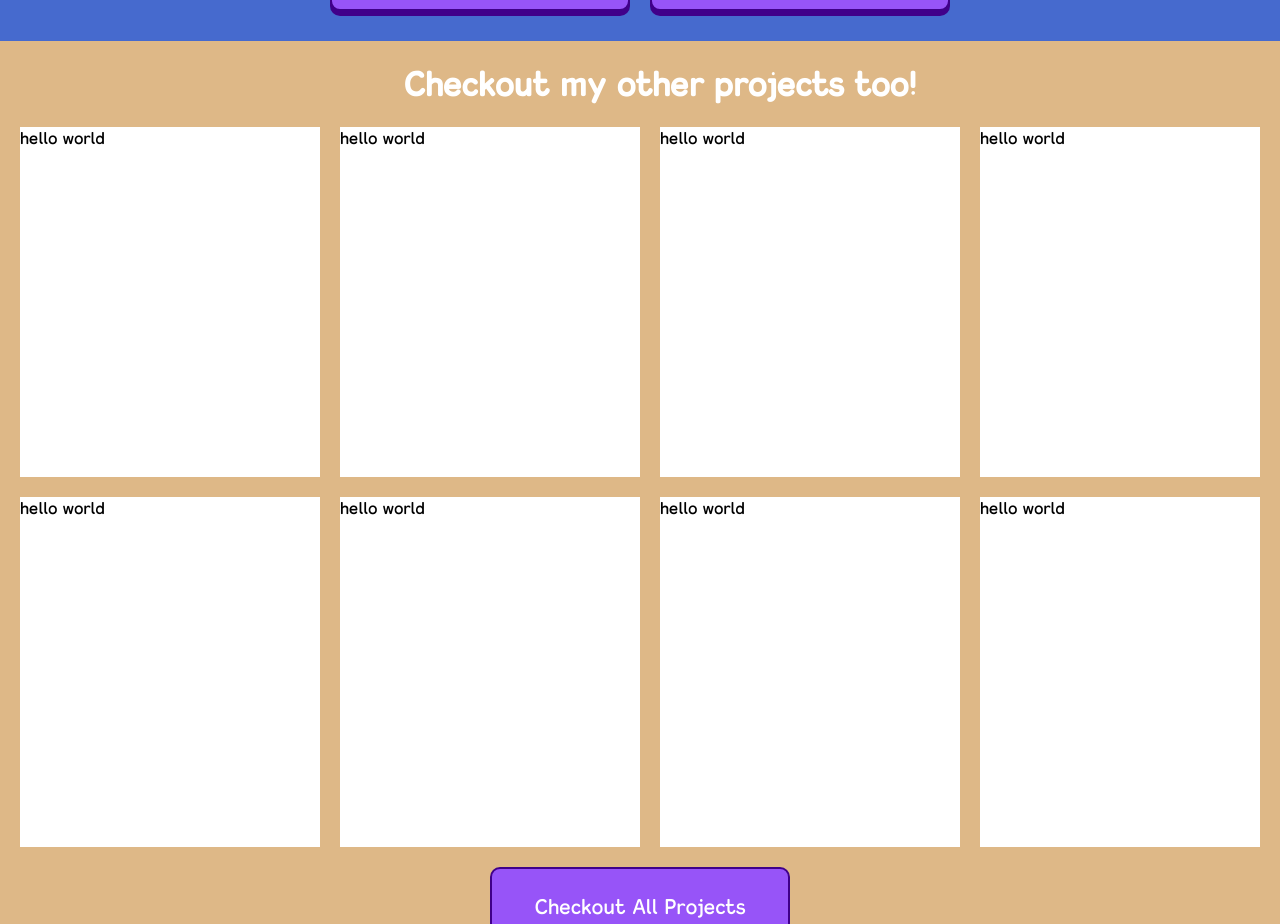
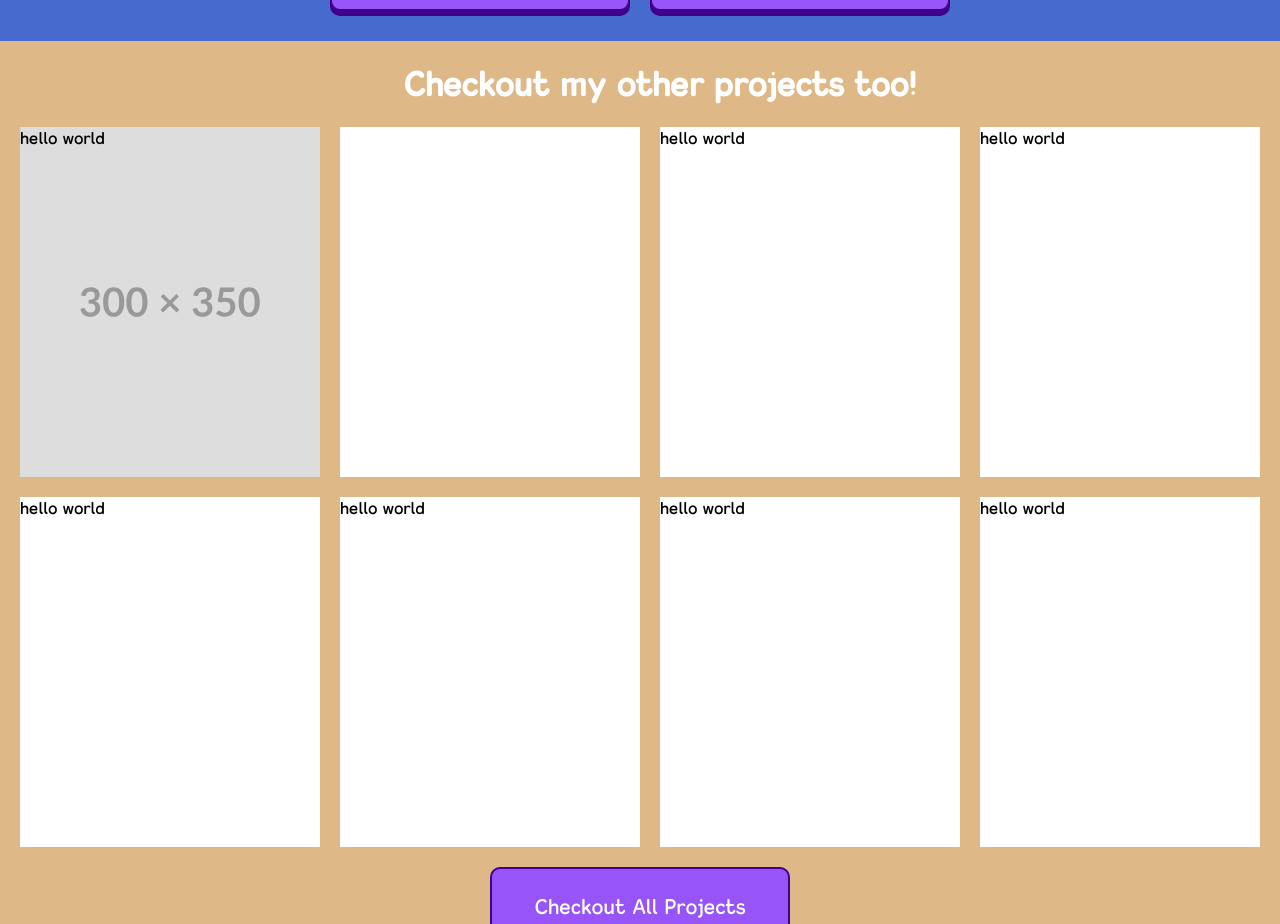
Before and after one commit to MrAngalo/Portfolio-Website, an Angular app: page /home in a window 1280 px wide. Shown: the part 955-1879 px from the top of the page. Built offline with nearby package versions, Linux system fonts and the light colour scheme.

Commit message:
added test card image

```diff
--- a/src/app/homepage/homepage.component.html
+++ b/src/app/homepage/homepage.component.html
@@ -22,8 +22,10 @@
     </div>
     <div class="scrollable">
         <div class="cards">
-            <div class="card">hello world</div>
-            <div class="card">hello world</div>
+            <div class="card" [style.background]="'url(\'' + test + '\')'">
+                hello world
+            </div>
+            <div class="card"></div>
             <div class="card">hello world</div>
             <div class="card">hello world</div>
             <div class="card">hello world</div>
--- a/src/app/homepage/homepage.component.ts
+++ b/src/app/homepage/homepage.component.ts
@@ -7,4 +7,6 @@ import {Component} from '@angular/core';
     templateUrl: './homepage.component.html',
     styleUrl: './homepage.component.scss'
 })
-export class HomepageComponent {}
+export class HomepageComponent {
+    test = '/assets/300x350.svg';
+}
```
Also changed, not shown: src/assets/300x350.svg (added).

════════

▶ **TASK REQUIREMENTS**: Each record above must be retyped exactly. Omit the pictures.

▶ **RESULT OF THIS EXERCISE**:
Before and after one commit to MrAngalo/Portfolio-Website, an Angular app: page /home in a window 1280 px wide. Shown: the part 955-1879 px from the top of the page. Built offline with nearby package versions, Linux system fonts and the light colour scheme.

Commit message:
added test card image

```diff
--- a/src/app/homepage/homepage.component.html
+++ b/src/app/homepage/homepage.component.html
@@ -22,8 +22,10 @@
     </div>
     <div class="scrollable">
         <div class="cards">
-            <div class="card">hello world</div>
-            <div class="card">hello world</div>
+            <div class="card" [style.background]="'url(\'' + test + '\')'">
+                hello world
+            </div>
+            <div class="card"></div>
             <div class="card">hello world</div>
             <div class="card">hello world</div>
             <div class="card">hello world</div>
--- a/src/app/homepage/homepage.component.ts
+++ b/src/app/homepage/homepage.component.ts
@@ -7,4 +7,6 @@ import {Component} from '@angular/core';
     templateUrl: './homepage.component.html',
     styleUrl: './homepage.component.scss'
 })
-export class HomepageComponent {}
+export class HomepageComponent {
+    test = '/assets/300x350.svg';
+}
```
Also changed, not shown: src/assets/300x350.svg (added).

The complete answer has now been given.